The students also will have the opportunity to work with different population groups — people they might not meet at NMU’s other exercise science laboratory, she said.
For instance, instead of just sitting at a lecture, they can participate in what she called “applied work” with human beings.
The possibilities for activity at the Kinesiology and Exercise Oncology Research Lab are varied, with equipment on site that includes a Trackmaster, Sport Excalibur and Freemotion Cable Cross.
Wuorinen said research projects are up to faculty in the Health and Human Performance Department, with exercise oncology a top priority.
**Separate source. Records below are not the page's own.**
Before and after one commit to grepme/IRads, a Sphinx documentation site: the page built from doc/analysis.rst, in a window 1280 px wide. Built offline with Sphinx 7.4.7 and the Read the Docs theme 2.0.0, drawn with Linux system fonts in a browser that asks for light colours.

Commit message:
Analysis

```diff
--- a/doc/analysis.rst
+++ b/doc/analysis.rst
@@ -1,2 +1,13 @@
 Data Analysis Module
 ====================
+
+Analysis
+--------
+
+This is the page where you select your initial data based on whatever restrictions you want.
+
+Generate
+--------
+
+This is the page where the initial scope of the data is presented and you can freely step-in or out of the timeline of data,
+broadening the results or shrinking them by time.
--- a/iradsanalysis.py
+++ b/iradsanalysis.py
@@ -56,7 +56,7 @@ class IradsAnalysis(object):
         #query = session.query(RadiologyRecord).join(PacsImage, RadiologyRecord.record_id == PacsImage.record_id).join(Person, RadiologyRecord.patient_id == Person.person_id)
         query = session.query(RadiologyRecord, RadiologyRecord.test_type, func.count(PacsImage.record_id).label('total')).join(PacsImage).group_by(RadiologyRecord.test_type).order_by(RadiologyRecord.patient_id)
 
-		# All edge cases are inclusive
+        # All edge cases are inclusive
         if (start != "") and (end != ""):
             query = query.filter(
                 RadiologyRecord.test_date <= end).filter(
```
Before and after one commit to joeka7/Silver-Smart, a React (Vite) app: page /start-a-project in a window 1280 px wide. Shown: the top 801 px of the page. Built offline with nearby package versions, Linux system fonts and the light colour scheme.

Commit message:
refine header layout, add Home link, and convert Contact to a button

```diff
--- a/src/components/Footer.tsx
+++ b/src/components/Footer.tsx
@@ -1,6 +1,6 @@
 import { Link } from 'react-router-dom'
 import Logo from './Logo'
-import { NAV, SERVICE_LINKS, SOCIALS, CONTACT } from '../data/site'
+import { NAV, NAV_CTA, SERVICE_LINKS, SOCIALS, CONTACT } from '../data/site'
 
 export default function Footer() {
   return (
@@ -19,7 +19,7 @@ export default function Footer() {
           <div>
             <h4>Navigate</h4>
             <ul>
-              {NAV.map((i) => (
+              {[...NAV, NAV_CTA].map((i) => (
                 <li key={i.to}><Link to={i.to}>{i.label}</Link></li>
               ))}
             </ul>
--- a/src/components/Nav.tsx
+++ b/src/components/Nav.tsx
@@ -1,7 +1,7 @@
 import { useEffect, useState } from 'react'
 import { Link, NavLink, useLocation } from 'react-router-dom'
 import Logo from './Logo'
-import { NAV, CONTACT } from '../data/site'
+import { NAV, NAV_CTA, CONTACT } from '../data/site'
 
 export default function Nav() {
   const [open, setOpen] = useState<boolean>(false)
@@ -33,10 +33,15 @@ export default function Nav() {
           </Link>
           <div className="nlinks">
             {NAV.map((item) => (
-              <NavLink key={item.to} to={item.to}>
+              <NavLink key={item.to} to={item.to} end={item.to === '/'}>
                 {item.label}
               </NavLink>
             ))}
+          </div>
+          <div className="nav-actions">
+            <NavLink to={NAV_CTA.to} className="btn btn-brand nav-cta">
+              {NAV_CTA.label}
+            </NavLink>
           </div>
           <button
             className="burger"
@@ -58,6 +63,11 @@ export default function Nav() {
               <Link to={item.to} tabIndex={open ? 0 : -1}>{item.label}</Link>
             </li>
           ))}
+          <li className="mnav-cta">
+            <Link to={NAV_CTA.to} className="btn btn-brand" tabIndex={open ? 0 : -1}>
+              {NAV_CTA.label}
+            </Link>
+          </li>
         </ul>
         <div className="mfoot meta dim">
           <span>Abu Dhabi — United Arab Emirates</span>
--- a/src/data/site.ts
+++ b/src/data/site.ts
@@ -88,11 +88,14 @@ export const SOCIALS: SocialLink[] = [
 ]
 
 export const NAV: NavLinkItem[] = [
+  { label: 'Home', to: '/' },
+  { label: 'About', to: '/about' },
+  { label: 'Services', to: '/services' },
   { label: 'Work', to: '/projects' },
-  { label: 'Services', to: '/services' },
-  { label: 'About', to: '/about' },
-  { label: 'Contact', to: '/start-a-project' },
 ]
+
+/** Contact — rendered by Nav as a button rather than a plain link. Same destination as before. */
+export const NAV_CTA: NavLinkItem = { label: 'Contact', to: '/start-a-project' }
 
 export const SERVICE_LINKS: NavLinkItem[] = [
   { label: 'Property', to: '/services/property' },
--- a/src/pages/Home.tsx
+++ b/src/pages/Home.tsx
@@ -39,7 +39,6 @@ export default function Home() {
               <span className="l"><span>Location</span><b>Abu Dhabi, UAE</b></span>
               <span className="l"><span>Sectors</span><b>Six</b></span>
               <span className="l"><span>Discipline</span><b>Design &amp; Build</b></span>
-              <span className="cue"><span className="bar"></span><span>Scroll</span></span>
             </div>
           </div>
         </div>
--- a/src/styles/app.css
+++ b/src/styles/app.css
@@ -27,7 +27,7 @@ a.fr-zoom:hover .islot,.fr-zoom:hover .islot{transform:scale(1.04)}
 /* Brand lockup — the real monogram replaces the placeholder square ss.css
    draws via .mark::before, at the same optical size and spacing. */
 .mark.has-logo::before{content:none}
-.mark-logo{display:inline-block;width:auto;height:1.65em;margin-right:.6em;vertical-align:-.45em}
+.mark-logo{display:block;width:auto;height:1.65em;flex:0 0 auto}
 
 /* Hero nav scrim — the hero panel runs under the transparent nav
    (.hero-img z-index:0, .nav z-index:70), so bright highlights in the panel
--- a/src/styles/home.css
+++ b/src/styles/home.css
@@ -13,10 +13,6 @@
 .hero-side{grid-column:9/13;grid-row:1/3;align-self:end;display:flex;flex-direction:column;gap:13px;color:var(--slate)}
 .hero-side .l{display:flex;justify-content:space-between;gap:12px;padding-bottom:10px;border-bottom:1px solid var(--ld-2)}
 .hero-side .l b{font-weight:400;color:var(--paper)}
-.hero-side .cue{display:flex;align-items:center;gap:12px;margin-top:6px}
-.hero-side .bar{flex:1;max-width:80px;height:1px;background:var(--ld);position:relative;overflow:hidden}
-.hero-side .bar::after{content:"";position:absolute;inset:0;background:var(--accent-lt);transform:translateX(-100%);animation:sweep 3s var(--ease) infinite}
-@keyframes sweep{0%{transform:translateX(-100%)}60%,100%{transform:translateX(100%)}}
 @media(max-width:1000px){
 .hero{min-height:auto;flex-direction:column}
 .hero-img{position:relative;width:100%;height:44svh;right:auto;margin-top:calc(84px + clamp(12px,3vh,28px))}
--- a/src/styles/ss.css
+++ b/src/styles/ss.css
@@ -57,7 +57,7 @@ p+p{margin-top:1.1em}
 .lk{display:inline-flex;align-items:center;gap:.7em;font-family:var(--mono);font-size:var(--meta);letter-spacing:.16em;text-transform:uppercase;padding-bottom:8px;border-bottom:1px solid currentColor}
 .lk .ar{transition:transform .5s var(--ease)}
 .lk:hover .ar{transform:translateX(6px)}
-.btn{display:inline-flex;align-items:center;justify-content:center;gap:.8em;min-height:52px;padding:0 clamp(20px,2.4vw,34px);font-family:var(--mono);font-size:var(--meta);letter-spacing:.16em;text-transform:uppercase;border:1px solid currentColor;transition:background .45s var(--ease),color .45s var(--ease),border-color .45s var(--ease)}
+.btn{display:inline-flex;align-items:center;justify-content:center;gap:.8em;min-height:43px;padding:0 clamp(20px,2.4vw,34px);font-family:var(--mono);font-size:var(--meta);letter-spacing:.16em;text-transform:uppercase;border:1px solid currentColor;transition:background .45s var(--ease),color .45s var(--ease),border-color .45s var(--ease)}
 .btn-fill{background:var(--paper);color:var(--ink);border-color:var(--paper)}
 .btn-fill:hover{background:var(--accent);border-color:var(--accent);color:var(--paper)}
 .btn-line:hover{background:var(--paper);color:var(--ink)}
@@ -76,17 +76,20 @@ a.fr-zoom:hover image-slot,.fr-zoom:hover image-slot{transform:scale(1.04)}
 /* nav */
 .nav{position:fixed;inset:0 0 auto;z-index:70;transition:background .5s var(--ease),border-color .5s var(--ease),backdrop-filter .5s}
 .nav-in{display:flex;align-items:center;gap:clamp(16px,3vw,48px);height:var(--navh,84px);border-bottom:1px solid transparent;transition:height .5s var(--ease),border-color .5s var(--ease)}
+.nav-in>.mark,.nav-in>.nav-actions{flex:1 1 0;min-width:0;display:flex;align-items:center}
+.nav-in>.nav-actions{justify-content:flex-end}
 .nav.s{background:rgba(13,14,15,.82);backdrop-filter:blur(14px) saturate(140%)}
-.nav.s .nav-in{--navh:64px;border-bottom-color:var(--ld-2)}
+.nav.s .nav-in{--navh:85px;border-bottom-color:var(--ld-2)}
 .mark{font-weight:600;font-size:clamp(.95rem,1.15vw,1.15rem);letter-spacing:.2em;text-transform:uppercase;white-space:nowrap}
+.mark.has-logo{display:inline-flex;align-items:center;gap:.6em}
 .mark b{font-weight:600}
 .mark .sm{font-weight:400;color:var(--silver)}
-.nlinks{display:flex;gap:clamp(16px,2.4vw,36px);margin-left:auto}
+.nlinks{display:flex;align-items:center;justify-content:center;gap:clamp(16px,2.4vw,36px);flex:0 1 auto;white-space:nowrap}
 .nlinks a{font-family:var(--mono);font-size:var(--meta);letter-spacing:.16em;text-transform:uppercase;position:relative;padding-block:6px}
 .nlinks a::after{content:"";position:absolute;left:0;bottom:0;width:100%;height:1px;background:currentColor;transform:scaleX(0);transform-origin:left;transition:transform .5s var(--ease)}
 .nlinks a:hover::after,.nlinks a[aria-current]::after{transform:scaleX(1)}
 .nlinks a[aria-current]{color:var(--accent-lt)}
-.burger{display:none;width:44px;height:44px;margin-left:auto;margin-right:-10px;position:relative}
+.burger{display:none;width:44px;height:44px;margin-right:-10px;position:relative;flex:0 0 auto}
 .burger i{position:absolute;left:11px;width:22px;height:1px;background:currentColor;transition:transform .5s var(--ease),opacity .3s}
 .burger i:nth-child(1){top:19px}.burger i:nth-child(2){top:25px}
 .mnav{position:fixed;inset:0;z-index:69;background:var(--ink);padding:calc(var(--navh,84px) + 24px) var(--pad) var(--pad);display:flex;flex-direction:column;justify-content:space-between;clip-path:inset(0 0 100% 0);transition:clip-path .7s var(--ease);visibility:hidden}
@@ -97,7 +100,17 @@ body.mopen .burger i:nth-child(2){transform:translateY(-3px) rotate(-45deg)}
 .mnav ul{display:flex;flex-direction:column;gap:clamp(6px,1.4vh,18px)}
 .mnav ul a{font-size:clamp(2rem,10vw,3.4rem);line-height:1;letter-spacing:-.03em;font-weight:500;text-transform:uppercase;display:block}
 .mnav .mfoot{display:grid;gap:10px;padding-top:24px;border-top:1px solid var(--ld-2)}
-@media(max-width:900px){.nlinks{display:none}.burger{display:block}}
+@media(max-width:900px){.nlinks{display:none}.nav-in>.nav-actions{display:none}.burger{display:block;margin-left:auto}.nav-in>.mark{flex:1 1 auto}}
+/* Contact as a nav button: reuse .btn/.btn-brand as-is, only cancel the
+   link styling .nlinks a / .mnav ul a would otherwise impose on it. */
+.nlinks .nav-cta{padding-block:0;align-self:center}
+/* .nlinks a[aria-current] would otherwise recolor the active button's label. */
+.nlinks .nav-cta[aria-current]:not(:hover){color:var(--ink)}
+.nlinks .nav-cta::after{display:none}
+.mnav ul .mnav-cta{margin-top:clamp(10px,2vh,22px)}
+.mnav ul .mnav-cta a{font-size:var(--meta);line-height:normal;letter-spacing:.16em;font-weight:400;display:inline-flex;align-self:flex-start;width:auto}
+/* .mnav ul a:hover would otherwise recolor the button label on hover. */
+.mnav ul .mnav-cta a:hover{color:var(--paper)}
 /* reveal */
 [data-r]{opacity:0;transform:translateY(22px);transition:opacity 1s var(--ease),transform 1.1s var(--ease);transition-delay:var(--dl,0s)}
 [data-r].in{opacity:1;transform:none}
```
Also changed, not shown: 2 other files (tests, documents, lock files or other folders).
Also, it’s believed that tapping into that field in the outdoors will have a significant effect on their survivorship.
In fact, she said the equipment at the lab mimics activities that can be performed outside, with the treadmill responding in a similar way.
Avery Rochester, a senior majoring in athletic training, was at the Monday open house.
Although she is expected to graduate in a few days, she still was impressed with the new lab.
“It will definitely help with the students because we can get more exposure to higher technology and newer equipment that we don’t necessarily get to use at the university,” said Rochester, who acknowledged students take part in rotations off campus for their clinical placements.
Although Rochester probably won’t be able to take advantage of the new equipment considering her impending graduation, she was glad she could check it out anyway.
It also will help current students.
“I think it will be cool for the new exposure,” she said.
Christie Bleck can be reached at 906-228-2500, ext. 250.